Cookies on this website
We use cookies to ensure that we give you the best experience on our website. If you click 'Continue' we'll assume that you are happy to receive all cookies and you won't see this message again. Click 'Find out more' for information on how to change your cookie settings.

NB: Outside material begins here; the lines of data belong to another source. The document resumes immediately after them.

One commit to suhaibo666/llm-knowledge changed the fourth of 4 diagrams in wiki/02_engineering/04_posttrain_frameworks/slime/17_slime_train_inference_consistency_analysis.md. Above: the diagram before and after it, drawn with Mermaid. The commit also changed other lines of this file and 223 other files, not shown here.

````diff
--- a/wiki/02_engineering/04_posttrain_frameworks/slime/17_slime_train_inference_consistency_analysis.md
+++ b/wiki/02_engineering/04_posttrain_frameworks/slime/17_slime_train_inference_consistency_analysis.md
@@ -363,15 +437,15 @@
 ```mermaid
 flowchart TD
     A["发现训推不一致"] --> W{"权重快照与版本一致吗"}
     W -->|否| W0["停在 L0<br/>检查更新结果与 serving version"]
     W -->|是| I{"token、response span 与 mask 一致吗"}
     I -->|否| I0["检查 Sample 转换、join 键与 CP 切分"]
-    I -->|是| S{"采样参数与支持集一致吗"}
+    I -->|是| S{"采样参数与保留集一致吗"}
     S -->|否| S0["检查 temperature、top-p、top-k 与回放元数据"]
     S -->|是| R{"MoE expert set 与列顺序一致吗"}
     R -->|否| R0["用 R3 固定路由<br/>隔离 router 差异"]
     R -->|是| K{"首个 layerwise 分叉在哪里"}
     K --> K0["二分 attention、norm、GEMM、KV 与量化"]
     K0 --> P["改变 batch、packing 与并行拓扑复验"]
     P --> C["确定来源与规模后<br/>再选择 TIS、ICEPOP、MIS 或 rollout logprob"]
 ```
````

Pain is a highly subjective experience that can be substantially influenced by differences in individual susceptibility as well as personality. How susceptibility to pain and personality translate to brain activity is largely unknown. Here, we report that the functional connectivity of two key brain areas before a sensory event reflects the susceptibility to a subsequent noxious stimulus being perceived as painful. Specifically, the prestimulus connectivity among brain areas related to the subjective perception of the body and to the modulation of pain (anterior insular cortex and brainstem, respectively) determines whether a noxious event is perceived as painful. Further, these effects of prestimulus connectivity on pain perception covary with pain-relevant personality traits. More anxious and pain-attentive individuals display weaker descending connectivity to pain modulatory brain areas. We conclude that variations in functional connectivity underlie personality-related differences in individual susceptibility to pain.

Original publication

DOI

10.1073/pnas.0906186106

Type

Journal article

Journal

Proc Natl Acad Sci U S A

Publication Date

05/01/2010

Volume

107

Pages

355 - 360

Keywords

Adult, Brain, Brain Mapping, Humans, Lasers, Magnetic Resonance Imaging, Male, Nerve Net, Pain, Pain Measurement, Perception, Personality, Young Adult